● **The problem**
Your answer should be each line of the entries that contains the word "print", copied in full.
***** Supplied records *****
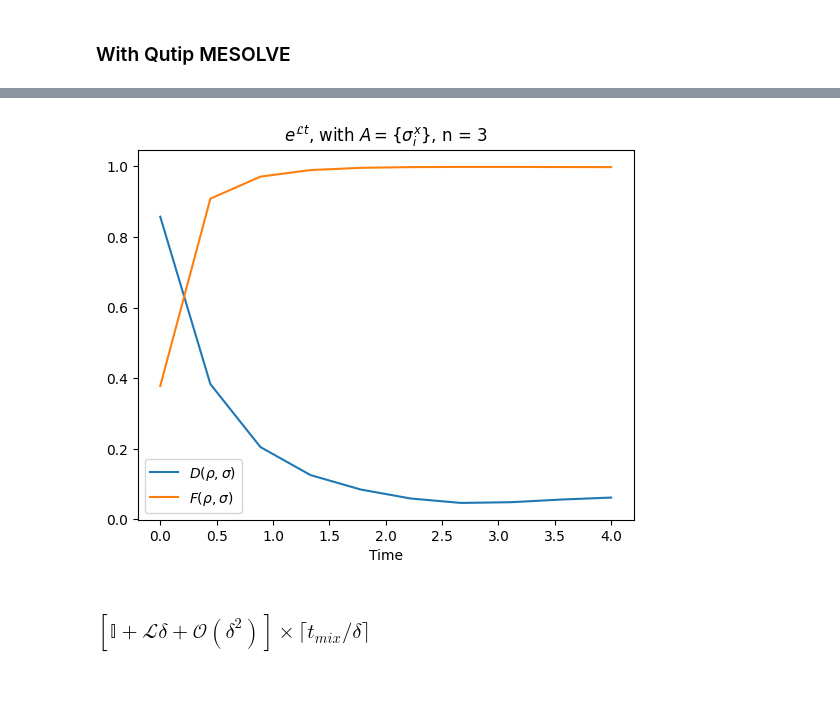
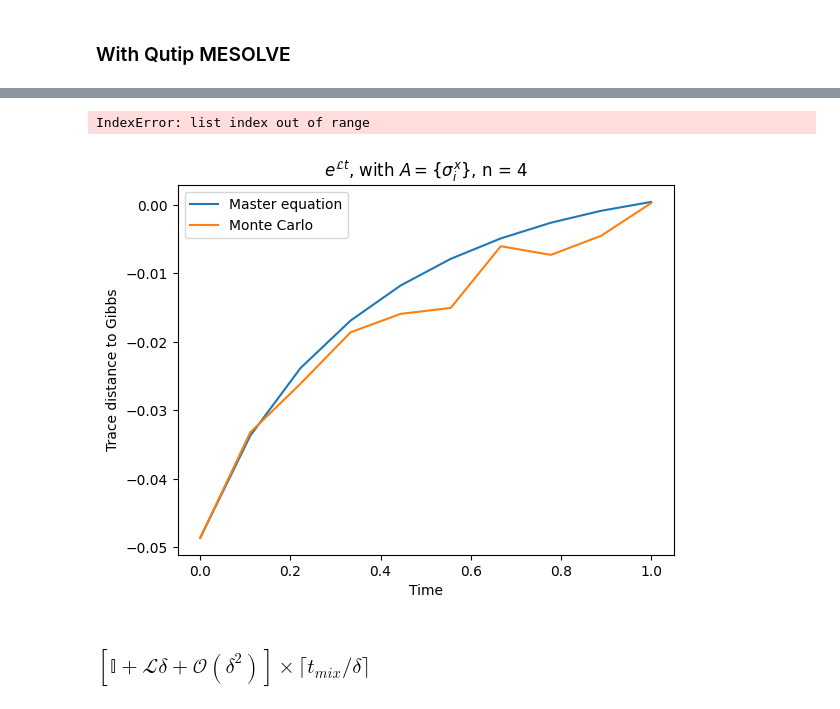
Before and after one commit to tembence/QuantumFurnace.jl, a Jupyter notebook: mix_n_gibbs.ipynb, the cells around one changed output, grey strips where cells are left out. Drawn from its saved outputs; the diff is of its cells as text; code cells hidden in the pictures.

```diff
--- a/mix_n_gibbs.ipynb
+++ b/mix_n_gibbs.ipynb
@@ -108,6 +114,9 @@ def fid_with_gibbs(t, state):
     # print(f'Fidelity with Gibbs at time {t} is {fid}')
     return fid
 
+obs  = qt.tensor([qt.sigmax() for _ in range(num_qubits)]).full() #! Undo for Gibbs
+obs = qt.tensor([qt.sigmax(), qt.qeye(2), qt.sigmaz(), qt.sigmax()]).full()
+
 all_oft_jump_ops = []
 for i in range(len(x_jump_ops)):
     jump_op = x_jump_ops[i]
@@ -117,7 +126,11 @@ for i in range(len(x_jump_ops)):
         all_oft_jump_ops.append(qt.Qobj(oft_op))
 
 no_H = qt.qeye(2**num_qubits)
-times = np.linspace(0.0, mix_time, 10)
-result_qt = qt.mesolve(no_H, qt.Qobj(initial_dm), times, all_oft_jump_ops,
-                       e_ops=[trdist_to_gibbs, fid_with_gibbs], options=qt.Options(store_states=True))
+timesteps = 10
+times = np.linspace(0.0, mix_time, timesteps)
+t0 = time.time()
+result_qt = qt.mesolve(no_H, qt.Qobj(initial_state), times, all_oft_jump_ops,
+                       qt.Qobj(obs), options=qt.Options(store_states=True))
+print(f'Qutip ME {time.time() - t0} seconds, num qubits {num_qubits}, num Lindblad ops {len(all_oft_jump_ops)}, time steps {timesteps}')
+#4q - 20s
 # %% [output]
@@ -124,0 +138,17 @@ KeyboardInterrupt:
+# %%
+
+all_oft_jump_ops = []
+for i in range(len(x_jump_ops)):
+    jump_op = x_jump_ops[i]
+    for phase in N_labels:
+        energy = 2 * np.pi * phase / N
+        oft_op = oft(jump_op, phase, N, sigma, hamiltonian)
+        all_oft_jump_ops.append(qt.Qobj(oft_op))
+
+no_H = qt.qeye(2**num_qubits)
+timesteps = 10
+times = np.linspace(0.0, mix_time, timesteps)
+t0 = time.time()
+mc_result = qt.mcsolve(no_H, qt.Qobj(initial_state), times, all_oft_jump_ops,
+                       e_ops=[qt.Qobj(obs)], options=qt.Options(store_states=True, ntraj=3000))
+print(f'Qutip MC {time.time() - t0} seconds, num qubits {num_qubits}, num Lindblad ops {len(all_oft_jump_ops)}, time steps {timesteps}')
@@ -131,13 +198,26 @@ Last fid value is (0.9976526882717122+0j)
+# %%
+print(mc_result.expect[0])
+# %% [output]
+IndexError: list index out of range
 # %%
+# plot mc and me results
 plt.figure()
 plt.title(f'$e^{{\mathcal{{L}}t}}$, with $A = \{{\sigma_i^x\}}$, n = {num_qubits}')
 plt.plot(times, result_qt.expect[0])
-plt.plot(times, result_qt.expect[1])
+plt.plot(times, mc_result.expect[0])
 plt.xlabel('Time')
-plt.legend(("$D(\\rho, \sigma)$", "$F(\\rho, \sigma)$"))
+plt.ylabel('Trace distance to Gibbs')
+plt.legend(('Master equation', 'Monte Carlo'))
 plt.show()
+
+
+# plt.plot(times, result_qt.expect[0])
+# plt.plot(times, result_qt.expect[1])
+# plt.xlabel('Time')
+# plt.legend(("$D(\\rho, \sigma)$", "$F(\\rho, \sigma)$"))
+# plt.show()
 # %% [output]
-[figure, old version]
+[figure, new version]
 # %% [markdown]
 ### $\left[ \mathbb{I} + \mathcal{L}\delta + \mathcal{O}(\delta^2) \right] \times \lceil t_{mix} / \delta \rceil$
 # %%
```
Also changed, not shown: parts of 8 cells of this notebook, 9 other files.
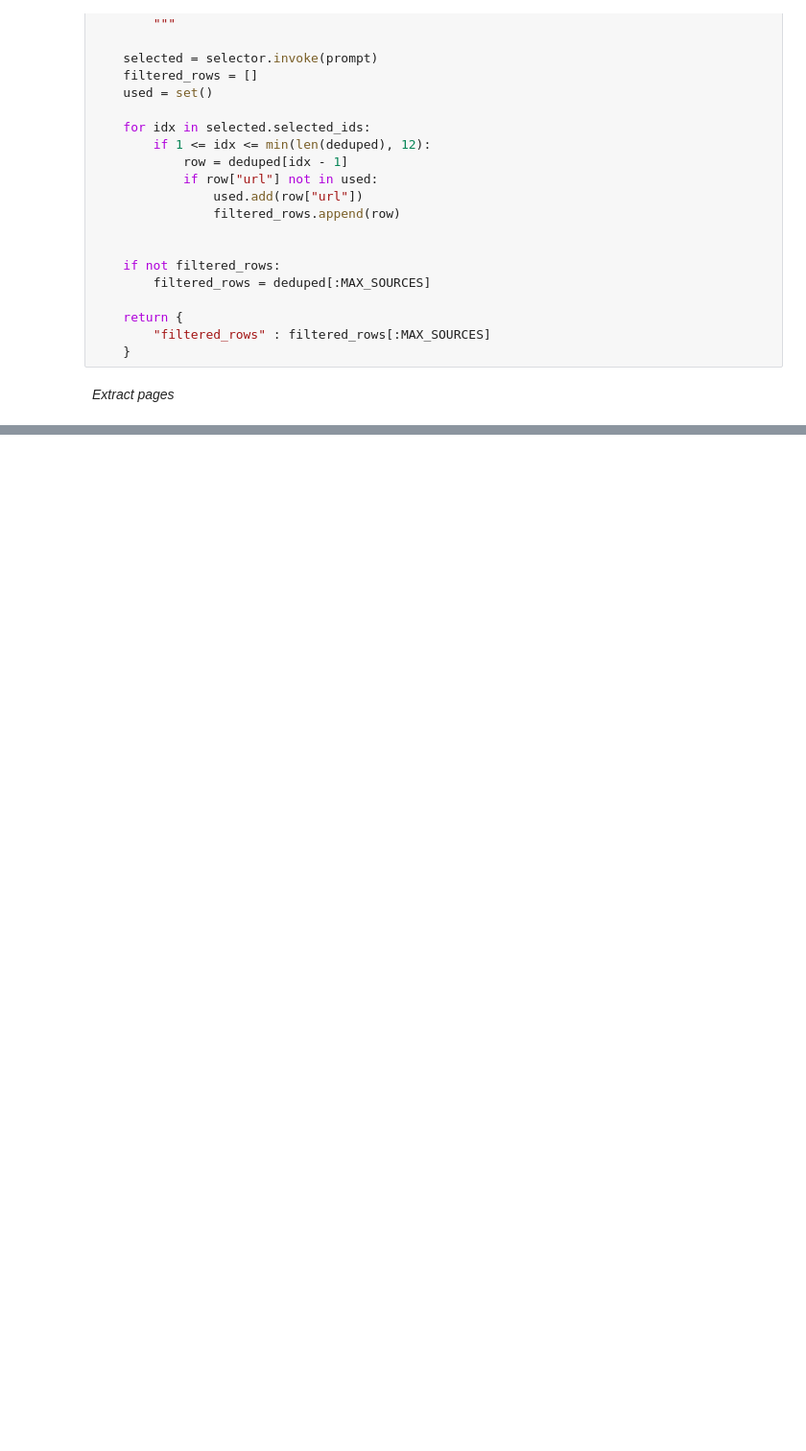
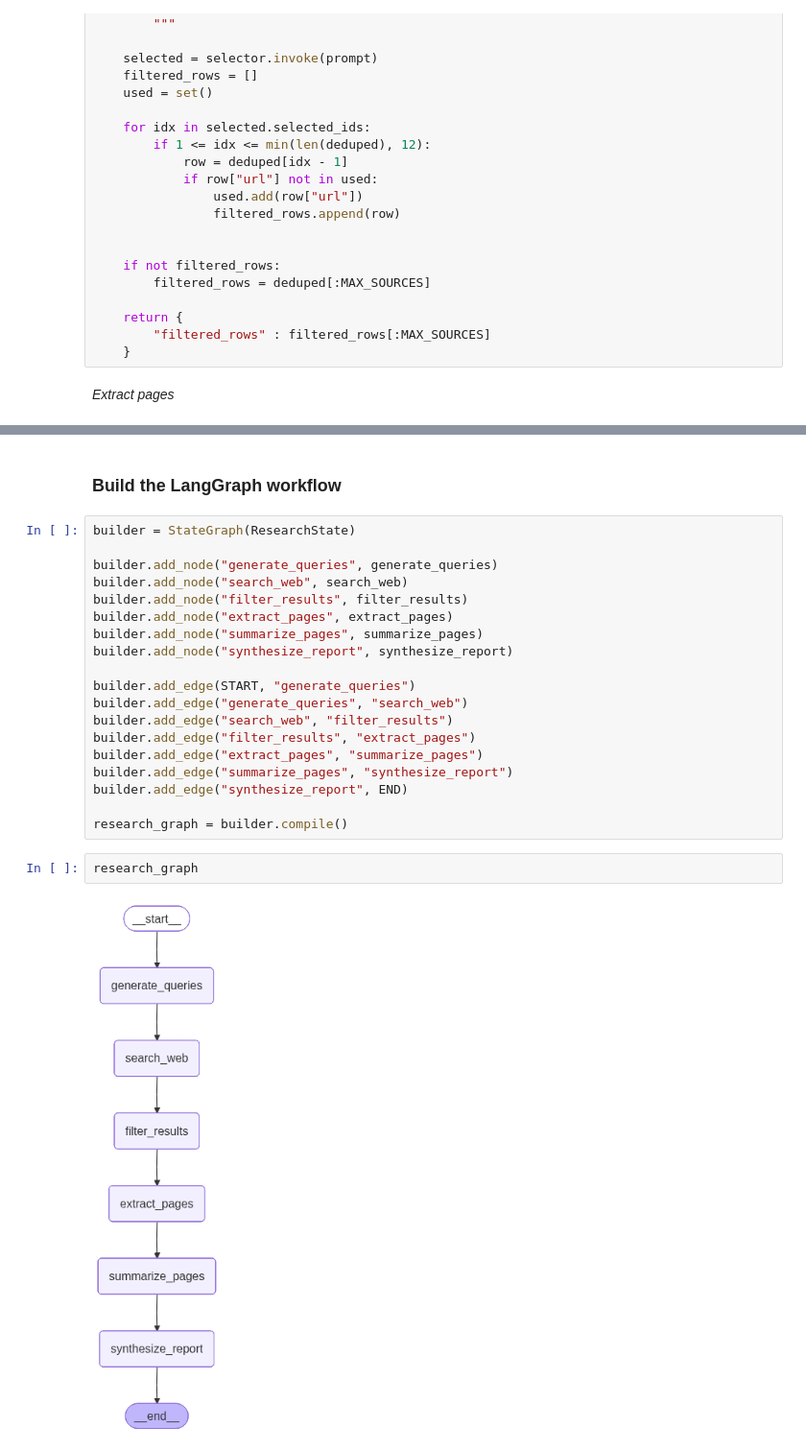
Before and after one commit to mdmohsin212/Generative-AI, a Jupyter notebook: Web Research Agent/research_agent.ipynb, the cells around one changed output, grey strips where cells are left out. Shown at 96% size. Saved outputs shown, nothing was run; the diff lists cells and outputs as text; blank space fills up the shorter version.

Commit message:
Build the LangGraph workflow

```diff
--- a/Web Research Agent/research_agent.ipynb
+++ b/Web Research Agent/research_agent.ipynb
@@ -291,0 +422,25 @@ _Extract pages_
+# %% [markdown]
+### Build the LangGraph workflow
+# %%
+builder = StateGraph(ResearchState)
+
+builder.add_node("generate_queries", generate_queries)
+builder.add_node("search_web", search_web)
+builder.add_node("filter_results", filter_results)
+builder.add_node("extract_pages", extract_pages)
+builder.add_node("summarize_pages", summarize_pages)
+builder.add_node("synthesize_report", synthesize_report)
+
+builder.add_edge(START, "generate_queries")
+builder.add_edge("generate_queries", "search_web")
+builder.add_edge("search_web", "filter_results")
+builder.add_edge("filter_results", "extract_pages")
+builder.add_edge("extract_pages", "summarize_pages")
+builder.add_edge("summarize_pages", "synthesize_report")
+builder.add_edge("synthesize_report", END)
+
+research_graph = builder.compile()
+# %%
+research_graph
+# %% [output]
+[figure, added]
```
Also changed, not shown: parts of 5 cells of this notebook.
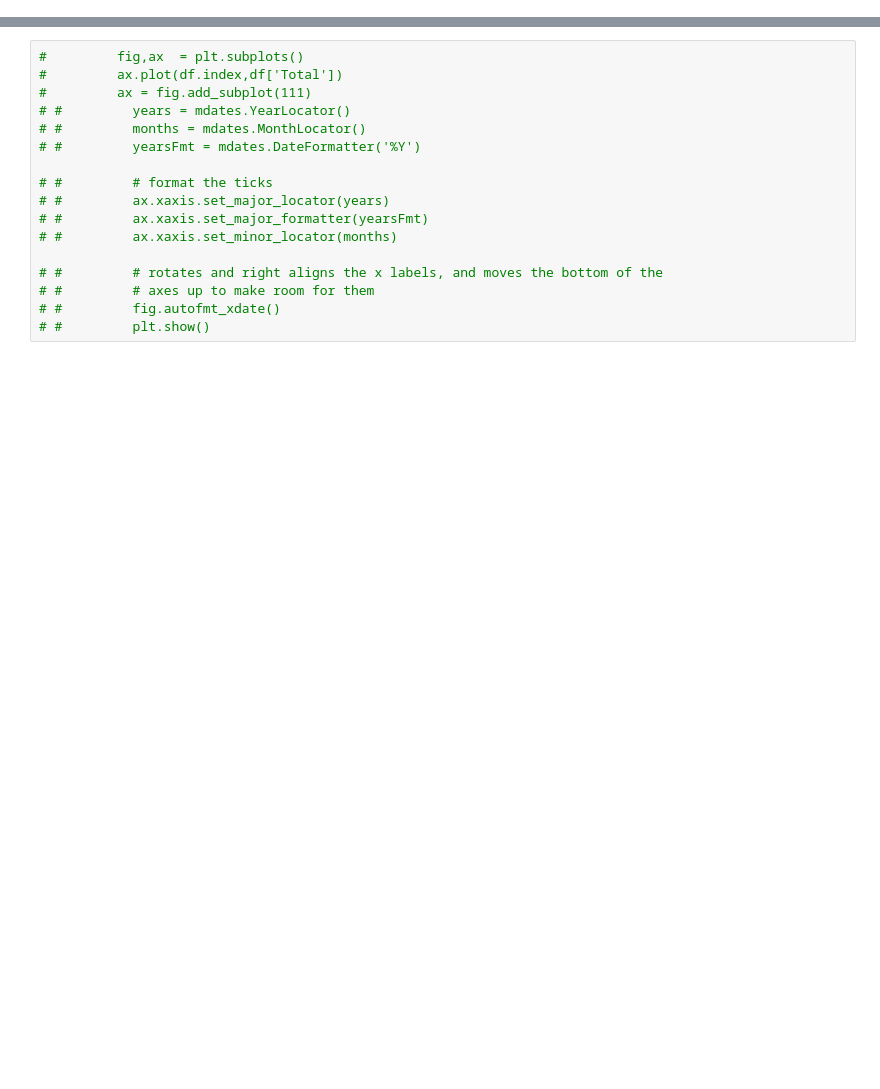
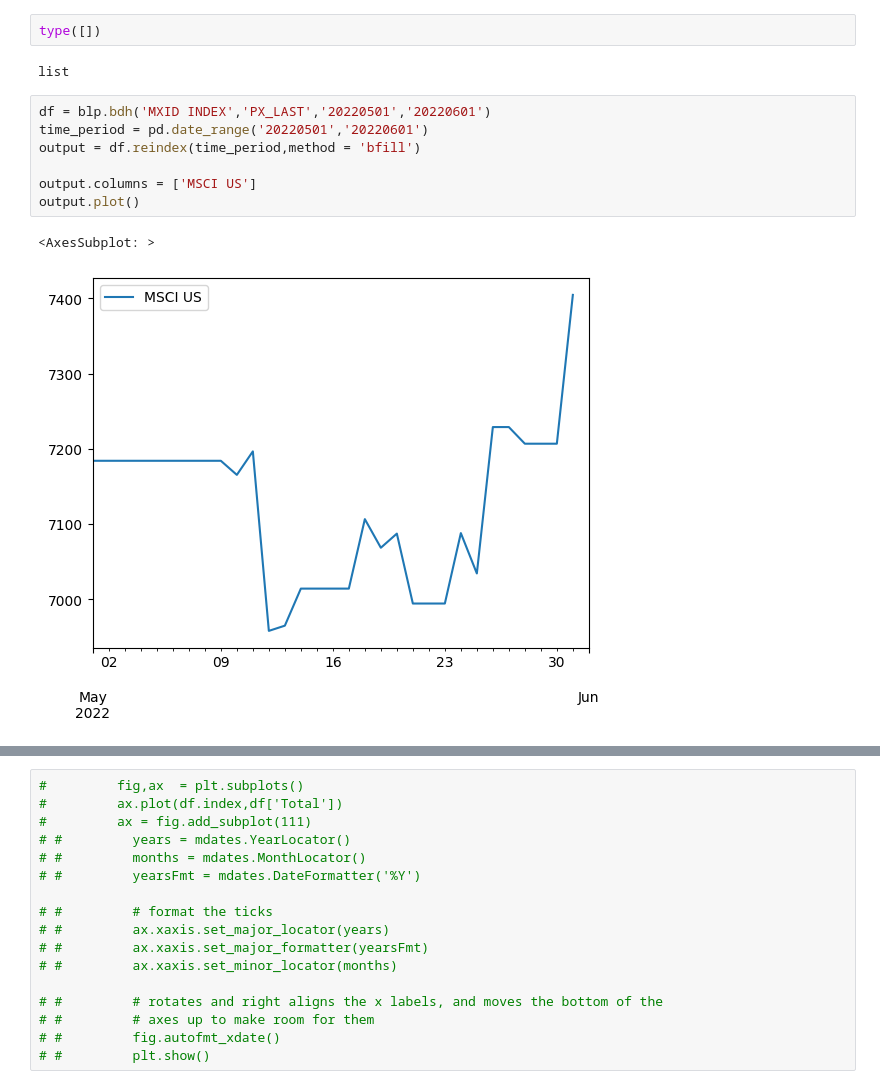
Before and after one commit to typokills/Coding_Projects, a Jupyter notebook: Financial Analysis Classes.ipynb, the cells around one changed output, grey strips where cells are left out. Saved outputs shown, nothing was run; the diff lists cells and outputs as text; blank space fills up the shorter version.

```diff
--- a/Financial Analysis Classes.ipynb
+++ b/Financial Analysis Classes.ipynb
@@ -9 +90,15 @@ import matplotlib.dates as mdates
+# %%
+type([])
+# %% [output]
+list
+# %%
+df = blp.bdh('MXID INDEX','PX_LAST','20220501','20220601')
+time_period = pd.date_range('20220501','20220601')
+output = df.reindex(time_period,method = 'bfill')
+
+output.columns = ['MSCI US']
+output.plot()
+# %% [output]
+<AxesSubplot: >
+[figure, added]
 # %%
```
Also changed, not shown: parts of 9 cells of this notebook, 2 other files.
*****
● **Answer box**
     # print(f'Fidelity with Gibbs at time {t} is {fid}')
+print(f'Qutip ME {time.time() - t0} seconds, num qubits {num_qubits}, num Lindblad ops {len(all_oft_jump_ops)}, time steps {timesteps}')
+print(f'Qutip MC {time.time() - t0} seconds, num qubits {num_qubits}, num Lindblad ops {len(all_oft_jump_ops)}, time steps {timesteps}')
+print(mc_result.expect[0])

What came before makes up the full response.